All lines of the records below that contain the word "login" must be listed.

[Front-end code edit data]
◆ ◆ ◆ ◆ ◆ ◆ ◆

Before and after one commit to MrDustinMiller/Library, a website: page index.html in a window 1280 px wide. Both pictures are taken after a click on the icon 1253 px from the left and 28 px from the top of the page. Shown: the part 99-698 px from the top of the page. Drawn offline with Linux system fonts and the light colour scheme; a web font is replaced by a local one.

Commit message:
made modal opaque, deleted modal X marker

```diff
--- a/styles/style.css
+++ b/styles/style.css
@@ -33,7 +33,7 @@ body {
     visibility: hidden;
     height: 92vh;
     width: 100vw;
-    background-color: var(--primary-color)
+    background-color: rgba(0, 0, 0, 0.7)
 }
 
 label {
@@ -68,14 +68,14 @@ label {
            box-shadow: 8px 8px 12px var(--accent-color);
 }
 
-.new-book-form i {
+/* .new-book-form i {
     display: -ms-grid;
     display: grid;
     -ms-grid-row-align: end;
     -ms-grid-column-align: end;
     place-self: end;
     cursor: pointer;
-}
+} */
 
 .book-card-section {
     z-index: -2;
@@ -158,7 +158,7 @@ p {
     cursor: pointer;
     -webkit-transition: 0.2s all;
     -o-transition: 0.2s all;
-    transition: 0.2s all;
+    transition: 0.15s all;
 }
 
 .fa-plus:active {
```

◆ ◆ ◆ ◆ ◆ ◆ ◆

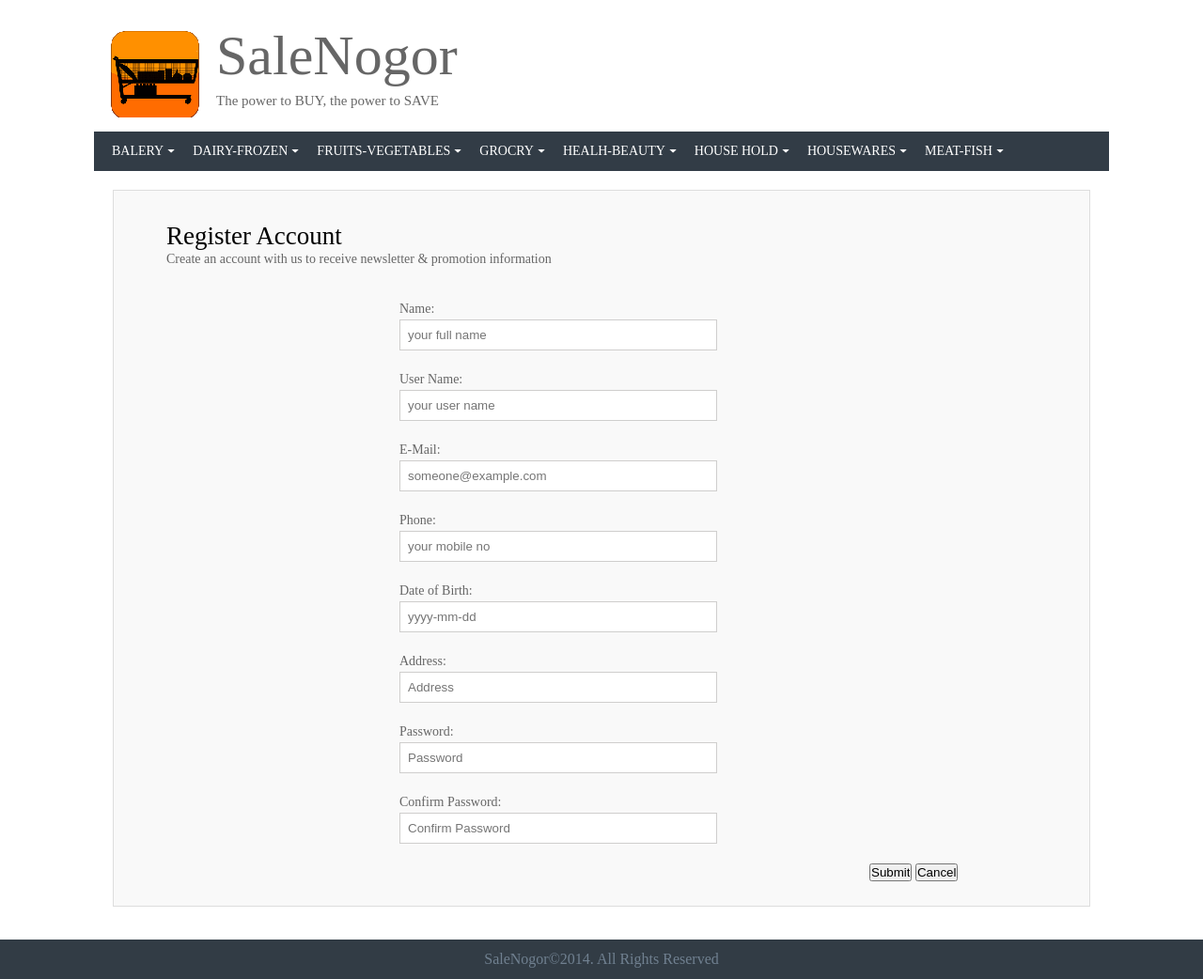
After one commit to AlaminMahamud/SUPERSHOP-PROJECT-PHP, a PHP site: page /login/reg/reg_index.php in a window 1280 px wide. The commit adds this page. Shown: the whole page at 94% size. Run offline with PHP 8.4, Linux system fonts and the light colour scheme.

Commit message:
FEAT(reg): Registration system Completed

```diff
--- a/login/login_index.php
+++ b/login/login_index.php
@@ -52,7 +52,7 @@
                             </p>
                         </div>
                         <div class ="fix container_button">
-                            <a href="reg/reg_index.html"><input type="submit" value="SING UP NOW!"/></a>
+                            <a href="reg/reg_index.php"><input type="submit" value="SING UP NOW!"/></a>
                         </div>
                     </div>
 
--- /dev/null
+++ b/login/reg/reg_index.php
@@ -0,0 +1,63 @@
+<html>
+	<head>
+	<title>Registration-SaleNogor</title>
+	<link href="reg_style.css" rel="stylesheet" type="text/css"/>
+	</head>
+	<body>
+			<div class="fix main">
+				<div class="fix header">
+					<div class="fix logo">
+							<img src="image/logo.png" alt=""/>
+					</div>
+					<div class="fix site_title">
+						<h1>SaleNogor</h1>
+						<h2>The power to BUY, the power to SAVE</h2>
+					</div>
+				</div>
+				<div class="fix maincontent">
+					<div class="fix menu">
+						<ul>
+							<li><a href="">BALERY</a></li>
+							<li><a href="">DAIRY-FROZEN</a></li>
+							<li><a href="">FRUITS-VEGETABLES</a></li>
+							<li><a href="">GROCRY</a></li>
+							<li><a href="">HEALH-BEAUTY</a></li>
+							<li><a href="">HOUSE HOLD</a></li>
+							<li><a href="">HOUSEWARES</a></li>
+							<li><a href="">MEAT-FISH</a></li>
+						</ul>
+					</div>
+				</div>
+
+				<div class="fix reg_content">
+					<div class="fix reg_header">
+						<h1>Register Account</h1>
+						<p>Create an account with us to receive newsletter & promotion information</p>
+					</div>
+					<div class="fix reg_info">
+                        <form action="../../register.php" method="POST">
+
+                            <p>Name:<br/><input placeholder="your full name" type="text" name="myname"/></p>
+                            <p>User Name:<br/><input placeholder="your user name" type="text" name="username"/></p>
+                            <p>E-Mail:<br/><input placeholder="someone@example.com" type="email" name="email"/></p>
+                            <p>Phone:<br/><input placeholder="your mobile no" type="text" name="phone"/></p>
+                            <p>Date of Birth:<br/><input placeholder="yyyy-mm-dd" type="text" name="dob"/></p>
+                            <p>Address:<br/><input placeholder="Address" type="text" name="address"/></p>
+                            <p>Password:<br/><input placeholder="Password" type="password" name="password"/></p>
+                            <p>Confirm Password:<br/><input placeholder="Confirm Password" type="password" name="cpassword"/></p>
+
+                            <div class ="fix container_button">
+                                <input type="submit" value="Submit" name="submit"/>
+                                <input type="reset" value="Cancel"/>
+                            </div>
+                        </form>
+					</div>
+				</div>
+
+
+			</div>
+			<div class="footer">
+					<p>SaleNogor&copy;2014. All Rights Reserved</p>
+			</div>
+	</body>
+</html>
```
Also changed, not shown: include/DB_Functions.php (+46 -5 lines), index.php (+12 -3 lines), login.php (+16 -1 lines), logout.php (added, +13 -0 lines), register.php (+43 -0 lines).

◆ ◆ ◆ ◆ ◆ ◆ ◆

REPLY TO THE TASK:
After one commit to AlaminMahamud/SUPERSHOP-PROJECT-PHP, a PHP site: page /login/reg/reg_index.php in a window 1280 px wide. The commit adds this page. Shown: the whole page at 94% size. Run offline with PHP 8.4, Linux system fonts and the light colour scheme.
--- a/login/login_index.php
+++ b/login/login_index.php
+++ b/login/reg/reg_index.php
Also changed, not shown: include/DB_Functions.php (+46 -5 lines), index.php (+12 -3 lines), login.php (+16 -1 lines), logout.php (added, +13 -0 lines), register.php (+43 -0 lines).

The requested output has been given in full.